You want to make sure that when the picture gets pinned, people will be able to read and understand what it says. Your text should either be the title of your post, an inspiring quote, or something else that makes the subject of your post clear.
If you’re using a title, choose a clear title, such as “9 Things I Wish I Had Known When I Became A Mom” or “How to Make Amazing Gluten-Free Chocolate Chip Cookies.” Don’t make people guess what your post is about when they see your picture on Pinterest.
If you’re using a quote, choose one that will resonate regardless of whether people make it back to your blog or not–that way, your picture is more likely to get repinned. If you choose a quote that doesn’t make sense out of context, your picture isn’t likely to get pinned very often.
When adding text to your picture, make sure that it is clear and readable when pin-sized (check out our cheat sheet to Pinterest image sizes to find out how big your pins should be). Choose a color that stands out, and a font that’s easy to read. You can add text to pictures via photo editing software like Photoshop if you have it. Otherwise, there are free programs online that do the same thing, such as Fotor or Picfont.
Here’s an example photo I made for this post:
3. One “pinable” picture per post
Research shows that the more choices a person has, the less likely they are to make a choice in the end. If you give your readers too many pictures to pin in a single post, they’re less likely to pin any of them at all. Give them one good “pinable” image per post and make it easy for them to decide.
4. “Pin It” button on the post
The more work your readers have to do in order to pin your post, the less likely they are to do the work. Make it easy for them by adding a “pin it” button to each individual post. You can do this in two ways: One, you can generate the code for a “Pin It” button using the “Make Pin It Button” tool at the bottom of this page, then paste the code into the html for your post. We recommend this option for those who don’t have a lot of “pinable” content on their blogs, but have a handful of posts that they think would do well on Pinterest.
The second, less time-consuming option is to automatically add a Pinterest button to every post using a plugin such as Pinterest “Pin It” Button Lite. You add the picture, and the plugin does all the work.

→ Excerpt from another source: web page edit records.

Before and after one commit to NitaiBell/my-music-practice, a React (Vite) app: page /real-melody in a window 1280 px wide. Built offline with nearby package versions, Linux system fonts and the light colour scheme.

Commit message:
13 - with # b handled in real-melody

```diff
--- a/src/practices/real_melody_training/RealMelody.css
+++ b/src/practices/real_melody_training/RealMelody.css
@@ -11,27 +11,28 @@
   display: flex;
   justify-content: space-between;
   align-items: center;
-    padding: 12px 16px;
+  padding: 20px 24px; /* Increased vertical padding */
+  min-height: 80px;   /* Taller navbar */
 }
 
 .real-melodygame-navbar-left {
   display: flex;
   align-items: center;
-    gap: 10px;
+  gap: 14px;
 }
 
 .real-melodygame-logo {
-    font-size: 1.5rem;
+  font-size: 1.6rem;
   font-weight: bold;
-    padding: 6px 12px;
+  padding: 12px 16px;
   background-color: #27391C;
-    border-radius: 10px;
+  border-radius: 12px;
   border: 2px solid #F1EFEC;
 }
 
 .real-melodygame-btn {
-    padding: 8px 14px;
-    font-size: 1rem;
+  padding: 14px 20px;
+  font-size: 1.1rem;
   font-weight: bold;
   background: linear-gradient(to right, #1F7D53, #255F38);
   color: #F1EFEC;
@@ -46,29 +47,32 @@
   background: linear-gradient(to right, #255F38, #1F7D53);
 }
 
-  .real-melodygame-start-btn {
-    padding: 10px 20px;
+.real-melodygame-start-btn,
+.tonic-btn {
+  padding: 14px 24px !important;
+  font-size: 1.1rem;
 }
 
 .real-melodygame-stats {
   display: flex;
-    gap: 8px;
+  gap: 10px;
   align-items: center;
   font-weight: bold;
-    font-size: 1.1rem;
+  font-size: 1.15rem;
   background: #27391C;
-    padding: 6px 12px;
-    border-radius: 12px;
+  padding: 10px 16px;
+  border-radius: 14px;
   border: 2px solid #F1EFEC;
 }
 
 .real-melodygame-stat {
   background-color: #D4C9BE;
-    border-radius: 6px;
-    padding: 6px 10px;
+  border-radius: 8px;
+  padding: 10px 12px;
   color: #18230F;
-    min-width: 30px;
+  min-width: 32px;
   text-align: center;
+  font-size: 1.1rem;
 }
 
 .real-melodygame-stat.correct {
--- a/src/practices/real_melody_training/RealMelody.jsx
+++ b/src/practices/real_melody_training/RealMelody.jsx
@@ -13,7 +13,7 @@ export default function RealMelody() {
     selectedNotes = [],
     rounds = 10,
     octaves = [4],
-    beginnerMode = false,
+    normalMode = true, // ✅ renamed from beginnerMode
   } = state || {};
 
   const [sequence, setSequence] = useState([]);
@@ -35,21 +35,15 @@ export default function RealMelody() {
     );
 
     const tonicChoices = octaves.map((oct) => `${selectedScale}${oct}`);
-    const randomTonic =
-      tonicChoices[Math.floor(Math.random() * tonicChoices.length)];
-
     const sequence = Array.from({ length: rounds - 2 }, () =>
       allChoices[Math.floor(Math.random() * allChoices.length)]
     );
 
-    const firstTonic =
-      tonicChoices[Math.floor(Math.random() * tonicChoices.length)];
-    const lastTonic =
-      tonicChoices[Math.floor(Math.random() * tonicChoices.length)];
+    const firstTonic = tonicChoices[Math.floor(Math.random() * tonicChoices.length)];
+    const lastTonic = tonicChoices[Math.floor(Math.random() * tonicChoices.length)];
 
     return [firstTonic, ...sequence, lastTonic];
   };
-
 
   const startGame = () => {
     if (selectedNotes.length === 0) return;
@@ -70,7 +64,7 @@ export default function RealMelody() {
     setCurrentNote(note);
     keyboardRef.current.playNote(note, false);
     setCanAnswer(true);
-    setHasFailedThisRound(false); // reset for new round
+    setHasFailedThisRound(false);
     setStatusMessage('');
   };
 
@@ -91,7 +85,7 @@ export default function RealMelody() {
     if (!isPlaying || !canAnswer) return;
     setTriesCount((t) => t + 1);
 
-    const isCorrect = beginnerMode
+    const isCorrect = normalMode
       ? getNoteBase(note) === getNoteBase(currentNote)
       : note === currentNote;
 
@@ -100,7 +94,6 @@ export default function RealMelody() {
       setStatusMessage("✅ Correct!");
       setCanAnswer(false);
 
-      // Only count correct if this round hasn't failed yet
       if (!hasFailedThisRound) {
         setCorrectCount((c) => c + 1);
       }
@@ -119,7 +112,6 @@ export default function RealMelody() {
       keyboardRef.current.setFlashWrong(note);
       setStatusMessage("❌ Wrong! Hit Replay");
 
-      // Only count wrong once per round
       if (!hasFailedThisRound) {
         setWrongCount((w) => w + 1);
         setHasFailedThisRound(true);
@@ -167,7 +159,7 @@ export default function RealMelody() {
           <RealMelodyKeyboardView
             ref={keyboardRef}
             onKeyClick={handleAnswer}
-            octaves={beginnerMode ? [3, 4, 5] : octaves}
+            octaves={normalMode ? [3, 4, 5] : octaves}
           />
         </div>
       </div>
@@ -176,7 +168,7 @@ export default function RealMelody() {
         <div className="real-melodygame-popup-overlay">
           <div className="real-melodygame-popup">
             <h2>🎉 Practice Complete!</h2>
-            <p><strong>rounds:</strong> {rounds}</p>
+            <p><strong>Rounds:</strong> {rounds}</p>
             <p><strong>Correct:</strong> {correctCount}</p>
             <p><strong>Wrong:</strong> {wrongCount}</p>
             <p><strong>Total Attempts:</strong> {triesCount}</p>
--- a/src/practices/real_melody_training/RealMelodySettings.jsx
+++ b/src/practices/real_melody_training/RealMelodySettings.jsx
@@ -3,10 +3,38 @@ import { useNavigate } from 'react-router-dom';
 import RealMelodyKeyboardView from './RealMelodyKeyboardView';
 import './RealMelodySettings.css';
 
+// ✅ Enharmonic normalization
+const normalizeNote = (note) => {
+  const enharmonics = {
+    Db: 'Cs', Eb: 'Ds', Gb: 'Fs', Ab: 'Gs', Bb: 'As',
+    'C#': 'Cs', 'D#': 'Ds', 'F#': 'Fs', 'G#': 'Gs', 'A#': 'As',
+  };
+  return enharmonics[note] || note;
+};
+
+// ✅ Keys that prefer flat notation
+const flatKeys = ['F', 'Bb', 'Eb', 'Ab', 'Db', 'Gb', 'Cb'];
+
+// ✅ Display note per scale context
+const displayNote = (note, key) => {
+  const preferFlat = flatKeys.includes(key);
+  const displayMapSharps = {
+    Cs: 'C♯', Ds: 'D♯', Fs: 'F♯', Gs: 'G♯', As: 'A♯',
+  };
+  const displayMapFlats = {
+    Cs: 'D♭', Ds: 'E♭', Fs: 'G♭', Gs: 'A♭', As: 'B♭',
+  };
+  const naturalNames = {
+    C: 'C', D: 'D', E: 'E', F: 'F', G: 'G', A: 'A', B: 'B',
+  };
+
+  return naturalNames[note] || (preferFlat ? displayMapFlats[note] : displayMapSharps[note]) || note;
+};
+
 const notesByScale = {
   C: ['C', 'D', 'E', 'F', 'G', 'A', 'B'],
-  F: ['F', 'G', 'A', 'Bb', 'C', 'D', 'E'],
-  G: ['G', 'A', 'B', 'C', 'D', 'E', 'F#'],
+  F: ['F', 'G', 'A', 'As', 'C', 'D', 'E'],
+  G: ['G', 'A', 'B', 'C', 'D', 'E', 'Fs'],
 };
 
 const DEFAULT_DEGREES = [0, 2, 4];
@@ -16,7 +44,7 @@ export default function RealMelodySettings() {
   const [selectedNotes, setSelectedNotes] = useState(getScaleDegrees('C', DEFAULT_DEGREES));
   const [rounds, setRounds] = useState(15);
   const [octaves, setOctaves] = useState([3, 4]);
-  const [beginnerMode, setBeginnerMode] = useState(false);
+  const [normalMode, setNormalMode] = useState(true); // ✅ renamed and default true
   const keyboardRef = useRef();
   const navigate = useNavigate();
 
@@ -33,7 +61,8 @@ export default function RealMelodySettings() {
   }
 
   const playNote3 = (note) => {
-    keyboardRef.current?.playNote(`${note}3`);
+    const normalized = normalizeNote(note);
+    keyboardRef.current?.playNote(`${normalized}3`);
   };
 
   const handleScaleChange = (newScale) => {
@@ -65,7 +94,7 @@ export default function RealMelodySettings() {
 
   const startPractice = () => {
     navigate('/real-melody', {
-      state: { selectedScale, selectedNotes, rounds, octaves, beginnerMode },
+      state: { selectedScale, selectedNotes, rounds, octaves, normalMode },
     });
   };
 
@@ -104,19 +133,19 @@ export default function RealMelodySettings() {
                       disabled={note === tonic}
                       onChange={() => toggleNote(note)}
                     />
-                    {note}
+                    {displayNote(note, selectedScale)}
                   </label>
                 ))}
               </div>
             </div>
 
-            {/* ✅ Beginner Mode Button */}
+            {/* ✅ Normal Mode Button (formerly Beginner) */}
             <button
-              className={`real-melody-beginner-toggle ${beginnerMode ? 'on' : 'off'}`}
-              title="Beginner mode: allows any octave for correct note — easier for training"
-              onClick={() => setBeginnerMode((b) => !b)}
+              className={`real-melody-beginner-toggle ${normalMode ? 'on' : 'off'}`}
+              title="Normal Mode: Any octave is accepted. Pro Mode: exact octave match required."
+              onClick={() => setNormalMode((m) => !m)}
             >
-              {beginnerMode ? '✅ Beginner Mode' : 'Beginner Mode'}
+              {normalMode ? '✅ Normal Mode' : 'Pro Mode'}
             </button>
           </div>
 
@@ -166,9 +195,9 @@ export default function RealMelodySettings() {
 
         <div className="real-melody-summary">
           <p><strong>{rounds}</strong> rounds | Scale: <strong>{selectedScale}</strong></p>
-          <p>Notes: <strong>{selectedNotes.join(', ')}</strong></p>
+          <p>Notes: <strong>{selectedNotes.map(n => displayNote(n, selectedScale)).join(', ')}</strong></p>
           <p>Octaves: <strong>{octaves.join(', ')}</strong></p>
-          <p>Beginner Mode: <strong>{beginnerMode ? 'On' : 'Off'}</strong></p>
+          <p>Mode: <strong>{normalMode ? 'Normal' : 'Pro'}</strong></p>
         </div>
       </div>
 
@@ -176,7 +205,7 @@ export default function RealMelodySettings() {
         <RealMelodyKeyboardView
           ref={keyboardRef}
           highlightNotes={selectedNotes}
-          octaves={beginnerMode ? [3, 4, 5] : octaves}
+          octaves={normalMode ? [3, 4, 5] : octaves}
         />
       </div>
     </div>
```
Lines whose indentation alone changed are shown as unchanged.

Do you use Pinterest? What tips or advice do you have? Leave your thoughts and questions in the comments!